WHAT YOU HAVE TO DO: For the data below, give the number of lines containing "this" and nothing more.

DATASET EXTRACT:

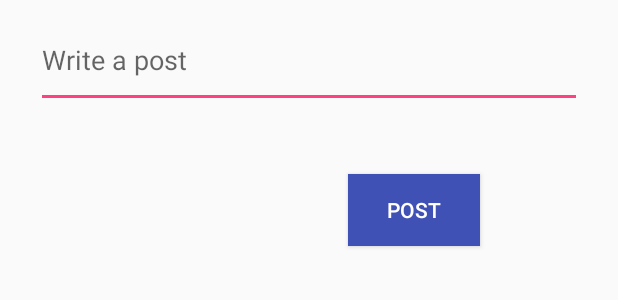
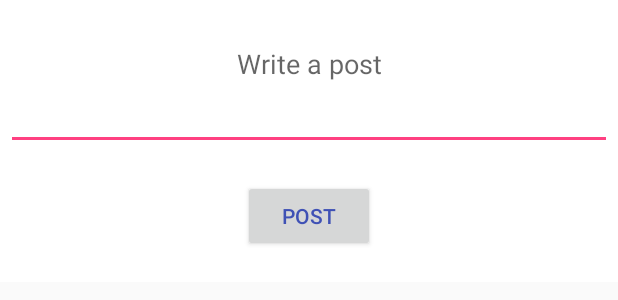
Before and after one commit to mustafasa/Fbapp, an Android app: the layout dialog_box.xml on its own in the app's theme, with its tools: preview values and no code run, on a phone screen of 412 x 824 dp. Shown: the top 300 px of the screen. Run offline under Robolectric (Android 15) with nearby library versions, the phone set to English and light mode, and no system bars.

```diff
--- a/app/src/main/AndroidManifest.xml
+++ b/app/src/main/AndroidManifest.xml
@@ -17,7 +17,8 @@
             android:name="com.facebook.sdk.ApplicationId"
             android:value="@string/facebook_app_id" />
 
-        <activity android:name=".ui.HomeActivity">
+        <activity android:name=".ui.HomeActivity"
+            android:theme="@style/AppTheme.NoActionBar">
             <intent-filter>
                 <action android:name="android.intent.action.MAIN" />
 
@@ -40,7 +41,6 @@
                 <data android:scheme="@string/fb_login_protocol_scheme" />
             </intent-filter>
         </activity>
-        <activity android:name=".ui.SplashScreen"></activity>
     </application>
 
 </manifest>
--- a/app/src/main/java/com/mustafa/arif/fbapp/recycler/RecyclerAdapter.kt
+++ b/app/src/main/java/com/mustafa/arif/fbapp/recycler/RecyclerAdapter.kt
@@ -26,15 +26,19 @@ class RecyclerAdapter : RecyclerView.Adapter<RecyclerAdapter.MyViewHolder>() {
 
         init {
             message = view.findViewById(R.id.message)
+            message.setOnClickListener(this)
             story = view.findViewById(R.id.story)
+            story.setOnClickListener(this)
             name = view.findViewById(R.id.name)
+            name.setOnClickListener(this)
             created_time = view.findViewById(R.id.created_time)
+            created_time.setOnClickListener(this)
             imageView = view.findViewById(R.id.imageView)
             imageView.setOnClickListener(this)
         }
 
         override fun onClick(view: View) {
-
+            recyclerViewListener?.onClick(view,getAdapterPosition())
         }
     }
 
--- a/app/src/main/java/com/mustafa/arif/fbapp/recycler/RecyclerViewListener.kt
+++ b/app/src/main/java/com/mustafa/arif/fbapp/recycler/RecyclerViewListener.kt
@@ -4,6 +4,8 @@ import android.view.View
 
 
 interface RecyclerViewListener {
+
+
 
     /**
      * when user click on item on recyclerView item, then this method is called passing two
@@ -12,10 +14,10 @@ interface RecyclerViewListener {
      * @param view
      * @param position
      */
-    abstract fun onClick(view: View, position: Int)
+    fun onClick(view: View, position: Int)
 
     /**
      * When the user scroll recyclerView to bottom of the list, this method is called.
      */
-    abstract fun atBottom()
+     fun atBottom()
 }
--- a/app/src/main/res/layout/dialog_box.xml
+++ b/app/src/main/res/layout/dialog_box.xml
@@ -1,34 +1,33 @@
 <?xml version="1.0" encoding="utf-8"?>
-<android.support.constraint.ConstraintLayout xmlns:android="http://schemas.android.com/apk/res/android"
-    xmlns:app="http://schemas.android.com/apk/res-auto"
-    android:layout_width="fill_parent"
-    android:layout_height="fill_parent">
+<RelativeLayout xmlns:android="http://schemas.android.com/apk/res/android"
+android:orientation="vertical"
+android:layout_width="match_parent"
+android:layout_height="wrap_content"
+android:background="#ffffffff">
 
 <EditText
+    android:layout_width="match_parent"
+    android:layout_height="80dp"
+    android:hint="@string/fb_post_hint"
     android:id="@+id/postEditText"
-        android:layout_width="364dp"
-        android:layout_height="64dp"
-        android:layout_marginEnd="8dp"
-        android:layout_marginStart="8dp"
-        android:layout_marginTop="8dp"
-        android:ems="10"
-        android:hint="@string/fb_post_hint"
-        app:layout_constraintEnd_toEndOf="parent"
-        app:layout_constraintStart_toStartOf="parent"
-        app:layout_constraintTop_toTopOf="parent" />
+    android:layout_marginTop="20dp"
+    android:layout_marginLeft="4dp"
+    android:layout_marginRight="4dp"
+    android:layout_marginBottom="20dp"
+    android:textSize="18sp"
+    android:textColor="#ff000000"
+    android:layout_centerHorizontal="true"
+    android:gravity="center_horizontal" />
 
 <Button
-        android:id="@+id/postButton"
     android:layout_width="wrap_content"
     android:layout_height="wrap_content"
-        android:layout_marginEnd="8dp"
-        android:layout_marginStart="148dp"
-        android:layout_marginTop="44dp"
-        android:background="@color/colorPrimary"
     android:text="@string/post_button"
-        android:textColor="@color/cardview_light_background"
-        app:layout_constraintEnd_toEndOf="parent"
-        app:layout_constraintStart_toStartOf="parent"
-        app:layout_constraintTop_toBottomOf="@+id/postEditText" />
+    android:id="@+id/postButton"
+    android:gravity="center_vertical|center_horizontal"
+    android:layout_below="@+id/postEditText"
+    android:layout_marginBottom="20dp"
+    android:layout_centerHorizontal="true"
+    android:textColor="@color/colorPrimary" />
 
-</android.support.constraint.ConstraintLayout>
+</RelativeLayout>
--- a/app/src/main/res/layout/main_view.xml
+++ b/app/src/main/res/layout/main_view.xml
@@ -30,8 +30,9 @@
         android:layout_height="wrap_content"
         android:layout_gravity="bottom|end"
         app:elevation="4dp"
-        tools:layout_editor_absoluteX="328dp"
-        tools:layout_editor_absoluteY="455dp"
+        app:srcCompat="@drawable/ic_add_black_24dp"
+        app:layout_constraintBottom_toBottomOf="parent"
+        app:layout_constraintEnd_toEndOf="parent"
         tools:ignore="MissingConstraints" />
 
 
--- a/app/src/main/res/values/styles.xml
+++ b/app/src/main/res/values/styles.xml
@@ -8,4 +8,15 @@
         <item name="colorAccent">@color/colorAccent</item>
     </style>
 
+    <style name="AppTheme.NoActionBar">
+        <item name="windowActionBar">false</item>
+        <item name="windowNoTitle">true</item>
+    </style>
+
+    <style name="DialogAnimation">
+        <item name="android:windowEnterAnimation">@anim/slide_up_dialog</item>
+        <item name="android:windowExitAnimation">@anim/slide_out_down</item>
+    </style>
+
+
 </resources>
```
Also changed, not shown: app/src/main/java/com/mustafa/arif/fbapp/backend/model/Data.kt (+60 -1 lines), app/src/main/java/com/mustafa/arif/fbapp/backend/model/Paging.kt (+28 -1 lines), app/src/main/java/com/mustafa/arif/fbapp/base/BaseActivity.kt (+10 -0 lines), app/src/main/java/com/mustafa/arif/fbapp/base/BasePresentableView.kt (+8 -0 lines), app/src/main/java/com/mustafa/arif/fbapp/base/BasePresenter.kt (+12 -0 lines), app/src/main/java/com/mustafa/arif/fbapp/ui/HomeActivity.kt (+38 -5 lines), app/src/main/java/com/mustafa/arif/fbapp/ui/HomePresenter.kt (+53 -8 lines), app/src/main/java/com/mustafa/arif/fbapp/ui/SplashScreen.kt (deleted, +0 -13 lines), app/src/main/java/com/mustafa/arif/fbapp/ui/SplashScreenPresenter.kt (deleted, +0 -15 lines), app/src/main/res/anim/slide_out_down.xml (added, +9 -0 lines), app/src/main/res/anim/slide_up_dialog.xml (added, +9 -0 lines), app/src/main/res/drawable/ic_add_black_24dp.xml (added, +9 -0 lines), app/src/main/res/layout/activity_splash_screen.xml (deleted, +0 -9 lines), 1 other file. Lines whose indentation alone changed are shown as unchanged.
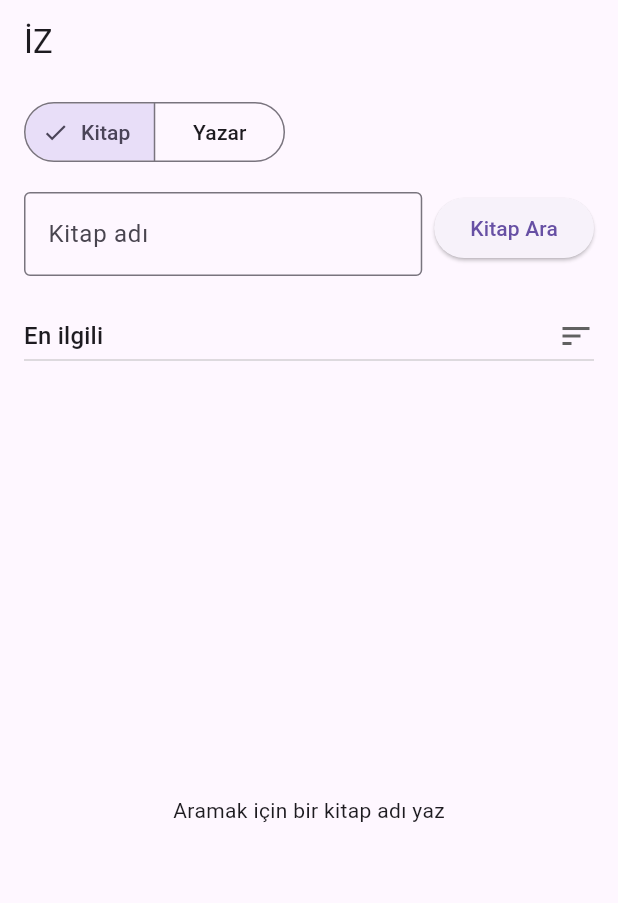
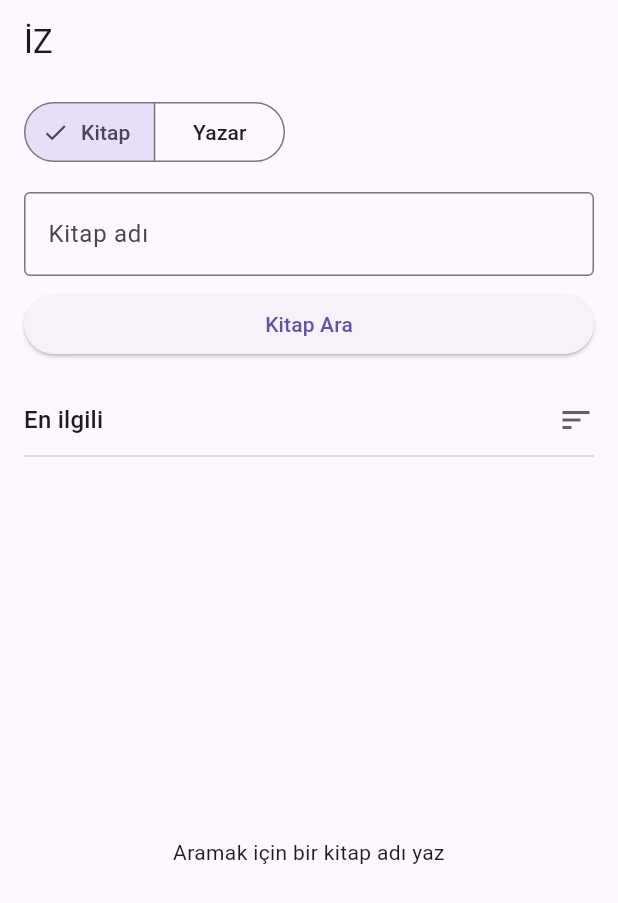
Before and after one commit to EbranurOzbalik/iz, a Flutter app: the screen it shows after launch, on a phone screen of 412 x 824 dp. Shown: the top 903 px of the screen. Run offline on Flutter 3.47's test engine with Material 3 defaults, Android fonts, the phone set to English and light mode, and no system bars; our stand-ins replace dio.

Commit message:
fix: keep book search usable with keyboard and large text

```diff
--- a/lib/main.dart
+++ b/lib/main.dart
@@ -247,6 +247,10 @@ class _BookSearchPageState extends State<BookSearchPage> {
     return Scaffold(
       appBar: AppBar(title: const Text('İZ')),
       body: SafeArea(
+        child: CustomScrollView(
+          keyboardDismissBehavior: ScrollViewKeyboardDismissBehavior.onDrag,
+          slivers: [
+            SliverToBoxAdapter(
               child: Column(
                 children: [
                   Padding(
@@ -267,22 +271,23 @@ class _BookSearchPageState extends State<BookSearchPage> {
                         selected: {searchMode},
                         onSelectionChanged: isBusy
                             ? null
-                      : (selection) => clearSearch(mode: selection.single),
+                            : (selection) =>
+                                  clearSearch(mode: selection.single),
                       ),
                     ),
                   ),
                   Padding(
                     padding: const EdgeInsets.all(16),
-              child: Row(
-                crossAxisAlignment: CrossAxisAlignment.start,
-                children: [
-                  Expanded(
-                    child: TextField(
+                    child: LayoutBuilder(
+                      builder: (context, constraints) {
+                        final input = TextField(
                           controller: searchController,
                           enabled: !isBusy,
                           textInputAction: TextInputAction.search,
                           decoration: InputDecoration(
-                        labelText: isAuthorSearch ? 'Yazar adı' : 'Kitap adı',
+                            labelText: isAuthorSearch
+                                ? 'Yazar adı'
+                                : 'Kitap adı',
                             hintText: isAuthorSearch
                                 ? 'Örn. Sabahattin Ali'
                                 : 'Örn. Suç ve Ceza',
@@ -300,14 +305,32 @@ class _BookSearchPageState extends State<BookSearchPage> {
                             setState(() => inputError = null);
                           },
                           onSubmitted: (_) => searchBooks(),
-                    ),
-                  ),
-                  const SizedBox(width: 8),
-                  ElevatedButton(
+                        );
+                        final button = ElevatedButton(
                           onPressed: isBusy ? null : searchBooks,
                           child: const Text('Kitap Ara'),
-                  ),
+                        );
+                        final stackControls =
+                            constraints.maxWidth < 400 ||
+                            MediaQuery.textScalerOf(context).scale(16) > 20;
+                        return stackControls
+                            ? Column(
+                                crossAxisAlignment: CrossAxisAlignment.stretch,
+                                children: [
+                                  input,
+                                  const SizedBox(height: 8),
+                                  button,
                                 ],
+                              )
+                            : Row(
+                                crossAxisAlignment: CrossAxisAlignment.start,
+                                children: [
+                                  Expanded(child: input),
+                                  const SizedBox(width: 8),
+                                  button,
+                                ],
+                              );
+                      },
                     ),
                   ),
                   Padding(
@@ -317,16 +340,28 @@ class _BookSearchPageState extends State<BookSearchPage> {
                       child: DropdownButton<_SearchSort>(
                         value: searchSort,
                         isExpanded: true,
+                        itemHeight: null,
                         icon: const Icon(Icons.sort),
                         items: [
                           for (final sort in _SearchSort.values)
-                      DropdownMenuItem(value: sort, child: Text(sort.label)),
+                            DropdownMenuItem(
+                              value: sort,
+                              child: Padding(
+                                padding: const EdgeInsets.symmetric(
+                                  vertical: 8,
+                                ),
+                                child: Text(sort.label),
+                              ),
+                            ),
                         ],
                         onChanged: isBusy ? null : changeSort,
                       ),
                     ),
                   ),
-            Expanded(child: buildResults()),
+                ],
+              ),
+            ),
+            buildResults(),
           ],
         ),
       ),
@@ -335,11 +370,16 @@ class _BookSearchPageState extends State<BookSearchPage> {
 
   Widget buildResults() {
     if (isLoading) {
-      return const Center(child: CircularProgressIndicator());
+      return const SliverFillRemaining(
+        hasScrollBody: false,
+        child: Center(child: CircularProgressIndicator()),
+      );
     }
 
     if (errorMessage != null) {
-      return Center(
+      return SliverFillRemaining(
+        hasScrollBody: false,
+        child: Center(
           child: Padding(
             padding: const EdgeInsets.all(24),
             child: Column(
@@ -354,24 +394,31 @@ class _BookSearchPageState extends State<BookSearchPage> {
               ],
             ),
           ),
+        ),
       );
     }
 
     if (books.isEmpty) {
-      return Center(
+      return SliverFillRemaining(
+        hasScrollBody: false,
+        child: Center(
+          child: Padding(
+            padding: const EdgeInsets.all(24),
             child: Text(
               hasSearched
                   ? 'Kitap bulunamadı'
                   : isAuthorSearch
                   ? 'Aramak için bir yazar adı yaz'
                   : 'Aramak için bir kitap adı yaz',
+              textAlign: TextAlign.center,
+            ),
+          ),
         ),
       );
     }
 
-    return ListView.builder(
-      itemCount: 1 + books.length + (hasMore ? 1 : 0),
-      itemBuilder: (context, index) {
+    return SliverList(
+      delegate: SliverChildBuilderDelegate((context, index) {
         if (index == 0) {
           final loadedLabel = '${books.length} kitap gösteriliyor';
           return Padding(
@@ -480,7 +527,7 @@ class _BookSearchPageState extends State<BookSearchPage> {
             ),
           ),
         );
-      },
+      }, childCount: 1 + books.length + (hasMore ? 1 : 0)),
     );
   }
 }
```
Also changed, not shown: 2 other files. Lines whose indentation alone changed are shown as unchanged.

RESULT: 7